Today, perhaps the most shocking element of the Mumbai attack was the role played by David Coleman Headley, an American citizen of Pakistani descent, in the intelligence collection that preceded the attack. Headley pleaded guilty in March 2010 to conspiracy to commit murder based on his role in the Mumbai attack. Headley was born Daood Sayed Gilani in Washington, D.C., in 1960. His Pakistani father worked for Voice of America. Headley got into trouble with the law as a youth and was arrested on drug charges. He became an asset of the DEA and was sent to spy on Pakistani drug dealers. In 2002, according to his guilty plea, he joined Lashkar-e-Tayyiba on a visit to Pakistan. Over the next three years, he says he traveled to Pakistan five times for training in weapons handling, intelligence collection, surveillance, clandestine operations, and other terrorist skills by both LeT and the ISI. He also developed contacts with al Qaeda.

Beginning in 2005, he said, he was given the task of traveling to India from the U.S. and conducting the surveillance for the Mumbai attacks. As a first step, he said, LeT told him to change his name to David Coleman Headley in Philadelphia, to hide his Pakistani identity when traveling abroad. Then he made five trips between 2005 and 2008 to India, each time stopping in Pakistan on the way back to get new instructions from LeT and the ISI and to report his surveillance results. He visited each of the targets and recorded their locations with GPS systems; he studied carefully the security around each and he became one of the masterminds of the plot.

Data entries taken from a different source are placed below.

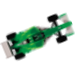
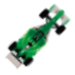
Add rotation animation

diff --git a/Part-A/src/main/java/TurntablePanel.java b/Part-A/src/main/java/TurntablePanel.java
@@ -1,0 +1,72 @@
+package main.java;
+
+import javax.swing.*;
+import java.awt.*;
+import java.awt.event.ActionEvent;
+import java.awt.event.ActionListener;
+import java.util.Map;
+
+public class TurntablePanel extends JPanel implements ActionListener
+{
+    private int imageIndex = 0;
+    private int animationSpeed;
+    private Map<String, ImageIcon> raceCar;
+    private Timer timer = new Timer(animationSpeed, this);
+    private String filePrefix = "red_small_";
+
+    public TurntablePanel()
+    {
+        this.loadImages();
+        this.timer.start();
+    }
+
+    public void loadImages()
+    {
+        try
+        {
+            this.raceCar = ImageLoader.importImages();
+        }
+        catch (UnsupportedOperationException ex)
+        {
+            System.out.println(ex.getMessage());
+            System.exit(1);
+        }
+    }
+
+    public void setAnimationSpeed(int animationSpeed)
+    {
+        this.animationSpeed = animationSpeed;
+    }
+
+    @Override
+    protected void paintComponent(Graphics graphic)
+    {
+        super.paintComponent(graphic);
+
+        String imageName = new String(filePrefix + imageIndex + ".png");
+        ImageIcon current = raceCar.get(imageName);
+        current.paintIcon(this, graphic, 212, 212);
+
+        this.setBackground(Color.darkGray);
+    }
+
+    @Override
+    public void actionPerformed(ActionEvent e) {
+
+        if(e.getSource() == this.timer)
+        {
+            if (imageIndex >= 16) { imageIndex = 0; }
+
+            try {
+                Thread.sleep(125);
+            }
+            catch (InterruptedException ex) {
+                System.out.println(ex.getMessage());
+                System.exit(1);
+            }
+
+            repaint();
+            imageIndex++;
+        }
+    }
+}

diff --git a/Part-A/src/main/java/Main.java b/Part-A/src/main/java/Main.java
@@ -1,18 +1,36 @@
 package main.java;
 
 import javax.swing.*;
+import java.awt.*;
 
 public class Main {
 
     public static void main(String[] args)
     {
-        CoreWindow coreWindow = new CoreWindow("Welcome to TarmacSpeedway!");
-        coreWindow.setWindowSize(500, 500);
+        // Create the GUI window
+        CoreWindow splash = new CoreWindow("TarmacSpeedway: Pits Turntable!");
+        splash.setWindowSize(500, 600);
 
-        ImagePanel panel = new ImagePanel();
-        panel.loadImages();
+        JPanel mainPanel = new JPanel();
 
-        coreWindow.addComponents(panel);
-        coreWindow.render();
+        // Create the header label
+        HeaderPanel title = new HeaderPanel("Will this do the job?");
+        title.setLayout(new FlowLayout());
+
+        // Create the panel that will host the images
+        TurntablePanel animator = new TurntablePanel();
+        animator.setAnimationSpeed(1000);
+
+        // Create the 'start game' button
+        JButton startGame = new JButton("Race!");
+
+        // Add the image panel to the window, and render the window.
+        splash.addComponents(title);
+        splash.addComponents(startGame);
+        splash.addComponents(animator);
+
+        // Render the window frame
+        splash.render();
     }
 }
+

diff --git a/Part-A/src/main/java/DeviceOS.java b/Part-A/src/main/java/DeviceOS.java
@@ -19,6 +19,15 @@ public abstract class DeviceOS
 
     private static String operatingSystemInfo()
     {
-        return System.getProperty("os.name");
+        String osName = "";
+        try {
+            osName = System.getProperty("os.name");
+        }
+        catch (Exception ex) {
+            System.out.println(ex.getMessage());
+            System.exit(1);
+        }
+
+        return osName;
     }
 }

diff --git a/Part-A/src/main/java/HeaderPanel.java b/Part-A/src/main/java/HeaderPanel.java
@@ -1,0 +1,17 @@
+package main.java;
+
+import javax.swing.*;
+import java.awt.*;
+
+public class HeaderPanel extends JPanel
+{
+    private String headerText;
+
+    public HeaderPanel(String headerText)
+    {
+        // super(new BorderLayout(2,2));
+
+        this.headerText = headerText;
+        this.add(new JLabel(headerText, JLabel.CENTER));
+    }
+}
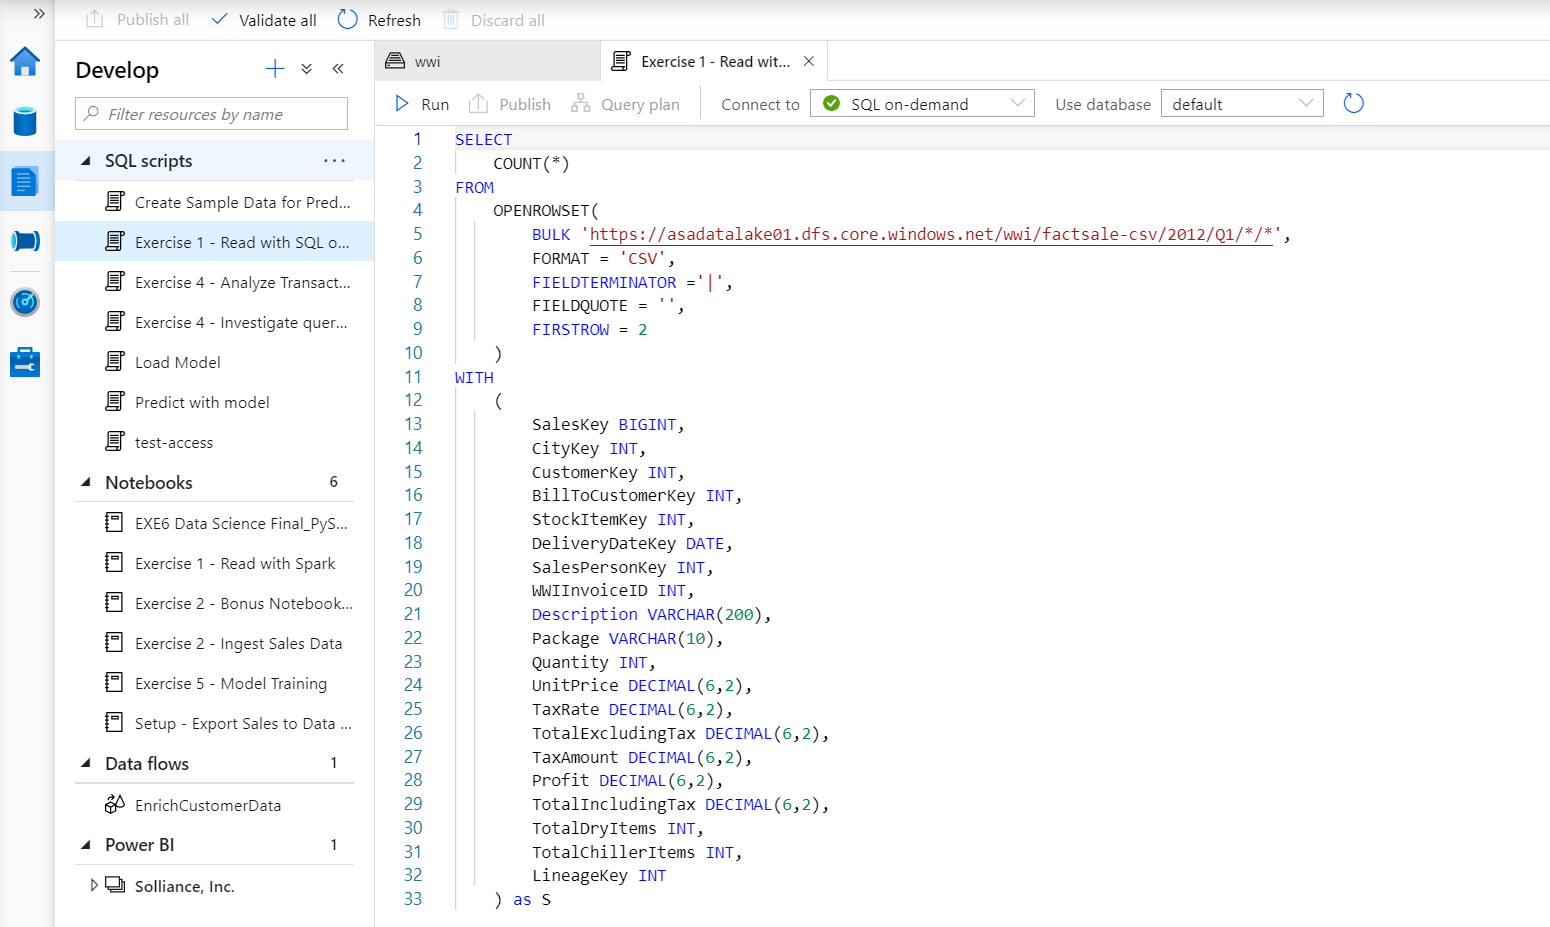
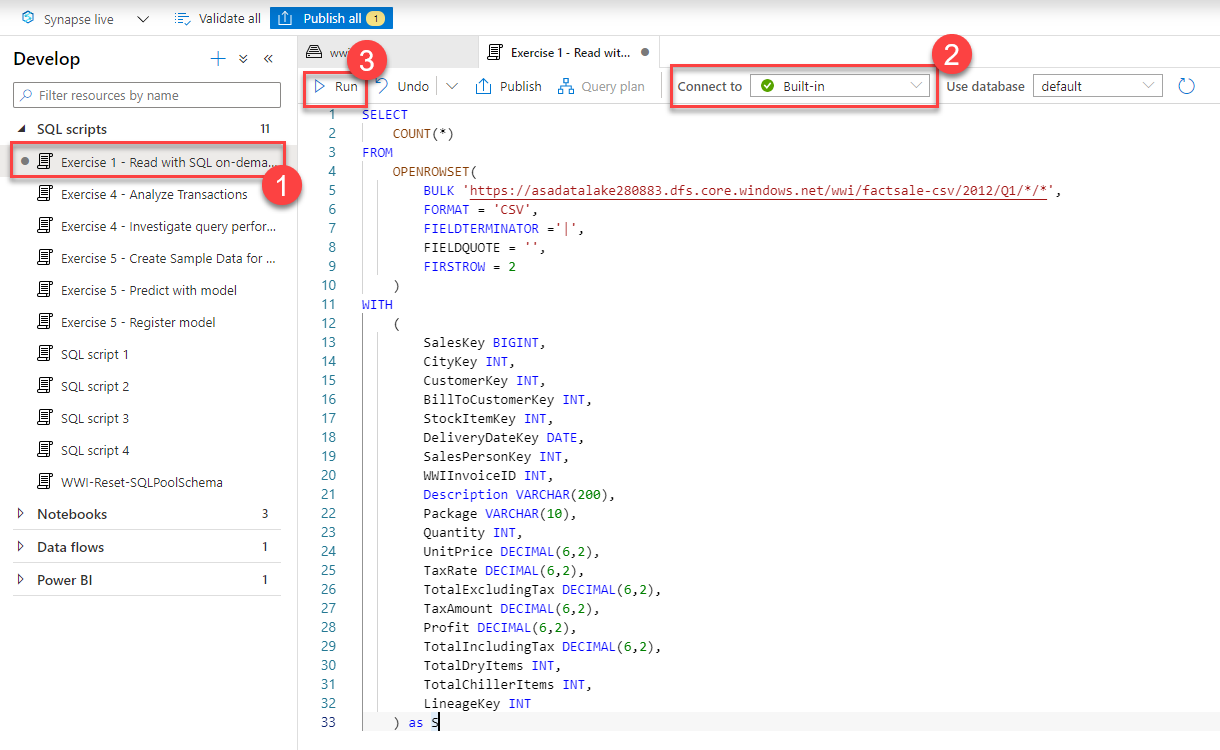
Lab 1 QA Round 2 Updates

diff --git a/01-explore-data-lake.md b/01-explore-data-lake.md
@@ -79,7 +79,7 @@ In this task, you will browse your data lake using serverless SQL pool.
 
     ![Develop hub.](media/develop-hub.png "Develop hub")
 
-14. Select the `Exercise 1 - Read with SQL on-demand` SQL script. Connect to **Built-in** and select **SQLOnDemand01** as the database. Select **Run** to execute the script.
+14. Select the `Exercise 1 - Read with SQL on-demand` **(1)** SQL script. Connect to **Built-in (2)**. Select **Run (3)** to execute the script.
 
     ![Run SQL on-demand script loading multiple CSV data lake files](./media/ex01-sql-on-demand-04.png)
 
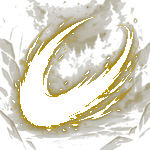
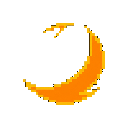
Replace boss1 wind slash with simple pixel art style

diff --git a/game/hello-world/src/scenes/BossScene.js b/game/hello-world/src/scenes/BossScene.js
@@ -1375,25 +1375,11 @@ class BossScene extends Phaser.Scene {
     slash.damage = 2; // ボス1の斬撃ダメージ
     
     // 風圧っぽさを出すための調整
-    slash.setScale(1.5, 3.5); // 縦方向に大きく伸ばして風の刃を表現
-    slash.setAlpha(0.7); // 少し透かす
-    slash.setBlendMode(Phaser.BlendModes.ADD); // 加算合成で白っぽく光る風圧感を出す
+    slash.setScale(1.5); // サイズは少し大きくする程度
     slash.setDepth(9);
     
     // 角度に合わせて回転させる
     slash.setAngle(angleDeg);
-    
-    // 風の揺らぎ（脈動）を表現するアニメーション
-    this.tweens.add({
-      targets: slash,
-      scaleX: 2.5,
-      scaleY: 4.5,
-      alpha: 0.4,
-      duration: 200,
-      yoyo: true,
-      repeat: -1,
-      ease: 'Sine.easeInOut'
-    });
     
     // 速度設定
     var speed = 350;

diff --git a/game/hello-world/index.html b/game/hello-world/index.html
@@ -35,7 +35,7 @@
   <!-- Base64 Images Removed (Loaded directly as PNG in BootScene) -->
 
   <!-- Game Logic -->
-  <script>window.GAME_VERSION = 'v235';</script>
+  <script>window.GAME_VERSION = 'v236';</script>
   <script src="src/logic/audio.js?v=112"></script>
   <script src="src/logic/flags.js?v=109"></script>
   <script src="src/logic/endings.js?v=127"></script>

diff --git a/game/hello-world/process_pixel.py b/game/hello-world/process_pixel.py
@@ -1,0 +1,22 @@
+from PIL import Image
+
+def process_pixel_slash(in_path, out_path):
+    with Image.open(in_path) as img:
+        img = img.convert('RGBA')
+        data = img.getdata()
+        new_data = []
+        for r, g, b, a in data:
+            luminance = max(r, g, b)
+            if luminance < 30:
+                new_data.append((r, g, b, 0)) # transparent background
+            else:
+                new_data.append((r, g, b, a))
+                
+        img.putdata(new_data)
+        
+        # Resize to something reasonable for a pixel art game, like 64x64 or 128x128
+        img = img.resize((128, 128), Image.Resampling.NEAREST)
+        img.save(out_path)
+        print(f"Processed and saved {out_path}")
+
+process_pixel_slash('C:/Users/deneb/.gemini/antigravity/brain/5d406c1e-d8ca-47e6-8478-e1e2a25b4252/boss1_wind_slash_pixel_1784638450782.png', 'assets/images/boss1_wind_slash.png')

In his guilty confession, Headley said the raid also was planned with active ISI involvement at every stage. At each of his meetings in Pakistan, he said he met with ISI officers as well as the LeT terror leaders. Sometimes the ISI gave him particular assignments separate from what the LeT asked; for example, tasking him with taking photos of an Indian nuclear facility near Mumbai. The ISI also provided him with money to help set up his cover story in Mumbai, including an initial $25,000 in cash. Headley also said the ISI provided some of the training for the attackers, including from elite Pakistani naval commandoes. According to Headley, the ISI was especially pleased with the choice of the Jewish Chabad House as a target.

A fabulous new book, The Siege: 68 Hours inside the Taj Hotel, by Cathy Scott-Clark and Adrian Levy, adds a new wrinkle. Their investigations in Pakistan, India, and the U.S. led them to believe LeT and the ISI became suspicious that Headley was a double agent, still secretly giving information to the Americans. At the date for the attack came closer, Headley was frozen out of the plot so he could not reveal any details. The plotters also were worried about his three wives, one of whom had reported his suspicious activity to the American Embassy in Islamabad. According to the book, LeT leader Hafez Saeed had to intervene personally at one point in Headley’s complicated love life to keep the plot a secret.

Headley worked with al Qaeda after Mumbai on an even more ambitious plot to attack Copenhagen in 2009, probably during the Global Climate Change summit that year. A tip-off from British intelligence led to his arrest and subsequent conviction. The Pakistani mastermind of the Mumbai plot, LeT leader Hafiz Saeed, remains free in Pakistan, where he continues to be a darling of the ISI and regularly calls for more attacks on India and America. Five years after Mumbai, justice has yet to be served.